Exercise details
Every line with the word "entendimento" in it should be extracted from the data that follows.

►

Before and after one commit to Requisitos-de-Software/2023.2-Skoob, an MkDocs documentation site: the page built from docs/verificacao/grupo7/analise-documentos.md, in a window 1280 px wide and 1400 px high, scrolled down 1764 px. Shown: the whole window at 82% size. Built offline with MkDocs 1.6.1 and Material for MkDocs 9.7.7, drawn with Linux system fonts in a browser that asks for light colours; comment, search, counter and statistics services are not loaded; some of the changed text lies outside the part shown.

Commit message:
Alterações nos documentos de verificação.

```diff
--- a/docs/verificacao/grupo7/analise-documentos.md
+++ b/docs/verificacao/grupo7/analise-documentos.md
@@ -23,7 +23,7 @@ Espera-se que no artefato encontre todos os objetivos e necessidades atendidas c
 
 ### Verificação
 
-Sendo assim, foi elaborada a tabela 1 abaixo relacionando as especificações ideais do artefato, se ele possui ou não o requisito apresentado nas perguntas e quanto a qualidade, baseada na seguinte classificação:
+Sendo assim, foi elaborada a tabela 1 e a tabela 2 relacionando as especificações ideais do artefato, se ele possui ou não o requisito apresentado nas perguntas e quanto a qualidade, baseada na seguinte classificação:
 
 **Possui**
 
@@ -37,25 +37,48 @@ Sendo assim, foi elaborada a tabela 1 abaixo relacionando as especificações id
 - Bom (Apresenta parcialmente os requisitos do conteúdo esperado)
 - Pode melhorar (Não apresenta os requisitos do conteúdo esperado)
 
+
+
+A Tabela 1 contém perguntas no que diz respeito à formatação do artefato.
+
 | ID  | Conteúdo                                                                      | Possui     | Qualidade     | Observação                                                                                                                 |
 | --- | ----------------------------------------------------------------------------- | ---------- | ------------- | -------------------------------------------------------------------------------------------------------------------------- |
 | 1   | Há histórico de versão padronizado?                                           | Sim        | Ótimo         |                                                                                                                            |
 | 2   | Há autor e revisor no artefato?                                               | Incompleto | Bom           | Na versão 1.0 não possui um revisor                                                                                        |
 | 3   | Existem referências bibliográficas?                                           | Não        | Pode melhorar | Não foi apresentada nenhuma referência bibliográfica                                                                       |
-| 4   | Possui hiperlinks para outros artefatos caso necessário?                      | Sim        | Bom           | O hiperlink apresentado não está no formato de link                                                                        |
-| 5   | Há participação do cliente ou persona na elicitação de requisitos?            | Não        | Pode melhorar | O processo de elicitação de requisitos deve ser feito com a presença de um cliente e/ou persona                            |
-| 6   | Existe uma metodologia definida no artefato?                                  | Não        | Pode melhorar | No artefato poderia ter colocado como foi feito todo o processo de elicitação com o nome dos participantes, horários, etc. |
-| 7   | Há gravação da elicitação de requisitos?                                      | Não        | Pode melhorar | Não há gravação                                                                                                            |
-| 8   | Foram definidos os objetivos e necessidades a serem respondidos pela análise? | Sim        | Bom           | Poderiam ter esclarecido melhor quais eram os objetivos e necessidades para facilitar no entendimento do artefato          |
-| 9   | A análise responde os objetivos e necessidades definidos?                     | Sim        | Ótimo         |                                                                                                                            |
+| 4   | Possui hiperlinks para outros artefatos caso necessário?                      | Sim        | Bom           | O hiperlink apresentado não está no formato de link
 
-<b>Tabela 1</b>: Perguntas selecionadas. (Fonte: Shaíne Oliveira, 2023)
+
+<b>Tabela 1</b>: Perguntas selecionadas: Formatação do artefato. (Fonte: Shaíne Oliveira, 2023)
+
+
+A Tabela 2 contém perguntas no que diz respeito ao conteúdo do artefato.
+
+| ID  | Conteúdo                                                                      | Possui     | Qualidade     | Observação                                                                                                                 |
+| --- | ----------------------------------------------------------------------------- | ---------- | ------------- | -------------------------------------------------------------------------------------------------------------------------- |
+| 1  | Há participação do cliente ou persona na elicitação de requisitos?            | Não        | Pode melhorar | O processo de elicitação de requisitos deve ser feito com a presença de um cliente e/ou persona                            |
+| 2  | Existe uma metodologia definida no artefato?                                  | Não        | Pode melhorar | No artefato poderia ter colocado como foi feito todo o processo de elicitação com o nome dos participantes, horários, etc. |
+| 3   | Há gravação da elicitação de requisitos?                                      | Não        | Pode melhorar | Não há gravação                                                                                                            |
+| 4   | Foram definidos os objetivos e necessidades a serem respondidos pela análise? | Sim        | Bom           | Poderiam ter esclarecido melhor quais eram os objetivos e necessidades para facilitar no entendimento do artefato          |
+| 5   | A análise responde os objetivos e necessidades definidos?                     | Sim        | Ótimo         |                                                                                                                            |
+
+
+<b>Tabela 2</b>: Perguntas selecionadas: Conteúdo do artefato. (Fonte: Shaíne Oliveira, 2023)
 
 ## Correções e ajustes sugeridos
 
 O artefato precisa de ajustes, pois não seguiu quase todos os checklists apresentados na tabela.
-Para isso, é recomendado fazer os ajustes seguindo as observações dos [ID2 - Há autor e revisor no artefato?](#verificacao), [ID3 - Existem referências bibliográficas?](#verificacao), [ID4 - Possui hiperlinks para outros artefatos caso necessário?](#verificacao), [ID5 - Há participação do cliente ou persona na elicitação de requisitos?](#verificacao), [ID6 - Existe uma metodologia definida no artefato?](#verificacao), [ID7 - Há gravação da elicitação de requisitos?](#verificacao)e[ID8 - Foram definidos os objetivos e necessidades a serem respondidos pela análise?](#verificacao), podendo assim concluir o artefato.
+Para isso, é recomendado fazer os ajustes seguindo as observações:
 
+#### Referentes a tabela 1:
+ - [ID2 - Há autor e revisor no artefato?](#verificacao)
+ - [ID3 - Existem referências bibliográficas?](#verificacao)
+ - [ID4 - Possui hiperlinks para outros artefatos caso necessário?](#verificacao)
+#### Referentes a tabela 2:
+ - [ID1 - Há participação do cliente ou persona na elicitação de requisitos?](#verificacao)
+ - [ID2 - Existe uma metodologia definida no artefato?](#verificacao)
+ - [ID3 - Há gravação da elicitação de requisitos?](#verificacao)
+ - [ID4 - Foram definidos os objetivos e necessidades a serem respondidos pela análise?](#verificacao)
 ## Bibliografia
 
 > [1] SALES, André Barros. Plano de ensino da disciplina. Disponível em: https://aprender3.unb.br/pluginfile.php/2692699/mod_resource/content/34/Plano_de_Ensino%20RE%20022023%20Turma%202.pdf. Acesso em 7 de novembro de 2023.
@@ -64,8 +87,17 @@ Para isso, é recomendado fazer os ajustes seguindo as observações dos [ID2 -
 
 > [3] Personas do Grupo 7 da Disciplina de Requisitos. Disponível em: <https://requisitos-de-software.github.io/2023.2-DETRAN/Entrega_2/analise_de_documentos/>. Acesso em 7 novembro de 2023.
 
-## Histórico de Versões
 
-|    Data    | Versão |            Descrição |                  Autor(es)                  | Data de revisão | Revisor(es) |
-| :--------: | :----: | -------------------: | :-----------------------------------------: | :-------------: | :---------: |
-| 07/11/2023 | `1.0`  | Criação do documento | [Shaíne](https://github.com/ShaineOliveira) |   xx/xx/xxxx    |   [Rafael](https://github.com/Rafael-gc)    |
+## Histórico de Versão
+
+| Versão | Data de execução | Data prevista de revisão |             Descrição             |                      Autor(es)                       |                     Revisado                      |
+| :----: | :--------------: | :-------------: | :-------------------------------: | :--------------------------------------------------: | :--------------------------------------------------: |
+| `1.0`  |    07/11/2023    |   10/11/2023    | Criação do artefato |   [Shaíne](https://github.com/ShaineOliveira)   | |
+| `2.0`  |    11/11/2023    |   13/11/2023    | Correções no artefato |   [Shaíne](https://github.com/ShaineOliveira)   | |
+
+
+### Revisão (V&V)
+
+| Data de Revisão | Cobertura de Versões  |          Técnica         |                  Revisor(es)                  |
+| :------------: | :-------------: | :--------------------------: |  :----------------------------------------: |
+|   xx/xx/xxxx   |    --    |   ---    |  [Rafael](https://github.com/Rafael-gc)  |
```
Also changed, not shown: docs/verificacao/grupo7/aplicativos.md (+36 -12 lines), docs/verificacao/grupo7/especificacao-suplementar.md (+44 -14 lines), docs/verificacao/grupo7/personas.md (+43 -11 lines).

◄

Answer for this exercise
-| 8   | Foram definidos os objetivos e necessidades a serem respondidos pela análise? | Sim        | Bom           | Poderiam ter esclarecido melhor quais eram os objetivos e necessidades para facilitar no entendimento do artefato          |
+| 4   | Foram definidos os objetivos e necessidades a serem respondidos pela análise? | Sim        | Bom           | Poderiam ter esclarecido melhor quais eram os objetivos e necessidades para facilitar no entendimento do artefato          |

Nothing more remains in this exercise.